Ward is back
The Grant Ward fans–there’s some out there–will be pleased to see the traitor’s return in a Pulp Fiction style hold up after ordering pumpkin pancakes from Dennys, and taking a scientist hostage to help out his new friend, May’s Hydra doppelganger, with a new skin grafts operation, I suppose. The result of the operation, tragically, is Agent what’s-her-face is now unable to remove the mask, and seemed destined to be in disguise forever. To some, this wouldn’t be so bad, but maybe she’s having an existential crisis. Of course, she assumes Grant’s need of her ability to look like anyone is made from his “unfinished business” with Skye, but he clarifies the professionally of their relationship once he takes her to infiltrate into Talbot’s base of operations to recover Bakshi.
Since Skye’s condition worsened as a result of last week’s events, May strongly advises Coulson to remove her from SHIELD altogether. With this conversation, we see that May is no longer confident in her ability to train Skye, and Coulson is unable to let go as a result of his “father figure feelings” towards her.
The Inhuman Debate: Simmons v. Fitz. Ding.
With her new wrist guards to assist the repair of her earthquake fractures, the superhuman argument continues between Fitz and Simmons, in the age old “hero or menace” conversation in reference to Bruce Banner’s Hulk. I have to say that if there are going to be conversations about the primary MCU characters outside the show, I would much more prefer ethical conversations in the way this played out rather than a simple “bring Iron Man to my daughter’s birthday party” gag. I could easily see Fitz and Simmons having a complete divide by the time the Civil War occurs in season 3, and that kind of drama is A-OK to me. Especially because the ethics of either side aren’t necessarily right or wrong. Simmons wants to help fix Skye, whereas Fitz is complacent with accepting her for what she is, considering how his own life was changed drastically after an accident, and he wasn’t all to happy with Simmon’s denial back then, either.
Mack and Bobbi’s R.E.A.L. D.E.A.L. S.H.I.E.L.D.
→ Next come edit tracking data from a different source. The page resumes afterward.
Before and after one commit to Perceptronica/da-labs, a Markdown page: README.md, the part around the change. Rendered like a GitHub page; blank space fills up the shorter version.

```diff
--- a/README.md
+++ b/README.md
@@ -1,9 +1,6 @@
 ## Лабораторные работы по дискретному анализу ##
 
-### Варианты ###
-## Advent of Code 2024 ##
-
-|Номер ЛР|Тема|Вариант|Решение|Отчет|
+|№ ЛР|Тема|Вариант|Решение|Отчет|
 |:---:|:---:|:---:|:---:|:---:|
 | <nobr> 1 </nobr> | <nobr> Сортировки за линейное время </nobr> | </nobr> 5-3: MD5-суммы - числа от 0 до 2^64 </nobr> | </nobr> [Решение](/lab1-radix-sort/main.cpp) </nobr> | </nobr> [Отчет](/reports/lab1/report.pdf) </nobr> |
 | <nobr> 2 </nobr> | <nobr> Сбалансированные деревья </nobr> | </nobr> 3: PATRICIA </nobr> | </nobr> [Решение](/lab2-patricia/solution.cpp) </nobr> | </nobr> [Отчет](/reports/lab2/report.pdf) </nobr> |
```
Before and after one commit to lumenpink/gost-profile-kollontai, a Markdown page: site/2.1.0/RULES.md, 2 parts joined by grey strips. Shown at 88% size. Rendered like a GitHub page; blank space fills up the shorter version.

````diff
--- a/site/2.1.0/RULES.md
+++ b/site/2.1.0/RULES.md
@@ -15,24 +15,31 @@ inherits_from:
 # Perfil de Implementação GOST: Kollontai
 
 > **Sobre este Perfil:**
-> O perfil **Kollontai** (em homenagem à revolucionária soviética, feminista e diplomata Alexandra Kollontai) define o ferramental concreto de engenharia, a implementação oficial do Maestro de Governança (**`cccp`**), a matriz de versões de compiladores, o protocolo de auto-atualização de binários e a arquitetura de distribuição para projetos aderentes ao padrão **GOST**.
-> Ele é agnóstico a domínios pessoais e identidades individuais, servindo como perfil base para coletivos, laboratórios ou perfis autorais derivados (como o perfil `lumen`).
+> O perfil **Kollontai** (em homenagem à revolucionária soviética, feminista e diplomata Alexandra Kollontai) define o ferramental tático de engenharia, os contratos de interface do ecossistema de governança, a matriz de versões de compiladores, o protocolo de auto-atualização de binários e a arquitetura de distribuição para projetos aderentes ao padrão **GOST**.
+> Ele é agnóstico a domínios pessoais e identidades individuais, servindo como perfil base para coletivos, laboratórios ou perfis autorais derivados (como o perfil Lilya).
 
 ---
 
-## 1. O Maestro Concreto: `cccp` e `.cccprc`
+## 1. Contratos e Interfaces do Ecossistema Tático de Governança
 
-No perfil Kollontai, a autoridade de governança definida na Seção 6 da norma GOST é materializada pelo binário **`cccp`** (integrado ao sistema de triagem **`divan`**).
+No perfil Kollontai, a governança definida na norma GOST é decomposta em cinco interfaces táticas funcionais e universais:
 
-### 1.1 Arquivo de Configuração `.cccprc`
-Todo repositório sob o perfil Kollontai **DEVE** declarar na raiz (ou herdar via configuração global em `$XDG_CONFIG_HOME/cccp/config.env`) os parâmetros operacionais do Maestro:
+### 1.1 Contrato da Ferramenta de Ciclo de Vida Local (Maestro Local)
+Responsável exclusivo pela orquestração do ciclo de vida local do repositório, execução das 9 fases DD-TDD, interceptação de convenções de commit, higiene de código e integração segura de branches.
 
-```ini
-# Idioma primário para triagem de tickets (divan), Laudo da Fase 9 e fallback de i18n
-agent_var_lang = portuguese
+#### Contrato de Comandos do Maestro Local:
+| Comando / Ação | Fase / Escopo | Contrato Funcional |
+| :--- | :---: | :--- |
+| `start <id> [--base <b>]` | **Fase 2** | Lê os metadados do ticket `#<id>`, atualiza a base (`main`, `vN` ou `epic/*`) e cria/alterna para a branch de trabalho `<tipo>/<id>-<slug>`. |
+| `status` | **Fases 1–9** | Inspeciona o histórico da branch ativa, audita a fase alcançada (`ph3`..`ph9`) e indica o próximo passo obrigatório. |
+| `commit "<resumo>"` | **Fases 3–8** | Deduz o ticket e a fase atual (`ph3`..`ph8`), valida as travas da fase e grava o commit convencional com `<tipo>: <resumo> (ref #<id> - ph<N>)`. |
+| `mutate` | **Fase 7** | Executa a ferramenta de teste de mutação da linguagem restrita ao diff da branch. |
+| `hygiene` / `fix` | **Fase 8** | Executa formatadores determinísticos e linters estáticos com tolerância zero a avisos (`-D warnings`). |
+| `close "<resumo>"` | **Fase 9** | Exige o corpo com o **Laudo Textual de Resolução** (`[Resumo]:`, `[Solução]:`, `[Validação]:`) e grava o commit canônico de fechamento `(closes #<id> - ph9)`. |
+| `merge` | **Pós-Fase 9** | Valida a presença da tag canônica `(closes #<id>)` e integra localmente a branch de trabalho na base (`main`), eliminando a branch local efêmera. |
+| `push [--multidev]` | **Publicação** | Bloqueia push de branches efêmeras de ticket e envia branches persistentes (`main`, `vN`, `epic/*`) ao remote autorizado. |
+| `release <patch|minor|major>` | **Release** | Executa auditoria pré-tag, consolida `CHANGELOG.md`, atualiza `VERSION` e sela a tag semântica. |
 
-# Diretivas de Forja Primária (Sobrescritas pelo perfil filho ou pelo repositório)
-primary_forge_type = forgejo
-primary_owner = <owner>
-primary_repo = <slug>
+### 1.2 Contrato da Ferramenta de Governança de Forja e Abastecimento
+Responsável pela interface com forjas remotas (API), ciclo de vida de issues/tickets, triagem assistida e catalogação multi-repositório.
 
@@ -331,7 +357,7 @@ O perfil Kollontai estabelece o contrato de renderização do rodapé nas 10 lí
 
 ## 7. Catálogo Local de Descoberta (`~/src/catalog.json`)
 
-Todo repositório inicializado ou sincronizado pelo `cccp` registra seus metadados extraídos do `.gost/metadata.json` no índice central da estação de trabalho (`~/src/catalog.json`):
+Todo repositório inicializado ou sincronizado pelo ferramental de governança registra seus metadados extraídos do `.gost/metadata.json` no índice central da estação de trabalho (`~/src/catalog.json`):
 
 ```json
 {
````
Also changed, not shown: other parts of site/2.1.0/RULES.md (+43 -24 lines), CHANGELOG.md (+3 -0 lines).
Meanwhile, Mac introduces Hunter to the board, helmed by Edward James Olmos, who actually refer to themselves as ” the real SHIELD.” I almost wish I made that up myself. Hunter, in disbelief that Bobbi could actually get behind their effort to remove Coulson as Director, defends Phil as a good leader, but not without jabbing at his karaoke skills first. It can’t be denied that the board of the So Real SHIELD’s presentation is true, of the lineup of casualties and sacrifices made under Coulson’s watch in order to solve the crazy alien puzzle, to the point that even Bobbi agrees that Phil has been compromised. To Hunter’s surprise, his attempt to escape proves to be a bit challenging, what with the surrounding ocean and all, revealing that there are still, in fact, remaining SHIELD Helicarriers, which, despite the results of the finale of The Winter Soldier, makes me really excited. He manages to find a way to get out of dodge however, and this REAL DEAL SHIELD board tasks Bobbi with tracking him down in less than 12 hours.
With Coulson’s actions being called into question, one has to ask, following the Inhumans introduction to this series, what is Coulson up to now? It’s certainly not just airline Twizlers. After a metaphor story with his Red Corvet, named Lola as some may remember, he takes Skye to one of Fury’s old remote safe houses to rehabilitate, with new gloves to help contain and control her power, a nod to the character Daisy Johnson, or Quake’s, gauntlets. Of course, he feels the way he handled her situation may not have been the right call, even though it was the logical thing to do, potentially foreshadowing consequences for removing Skye from the equation later on.
Between Bobbi going after Coulson’s super secret Fury documents, and Ward turning Bakshi’s own indoctrination schemes on himself, its difficult to see who is up to what. So, let’s see how they play out.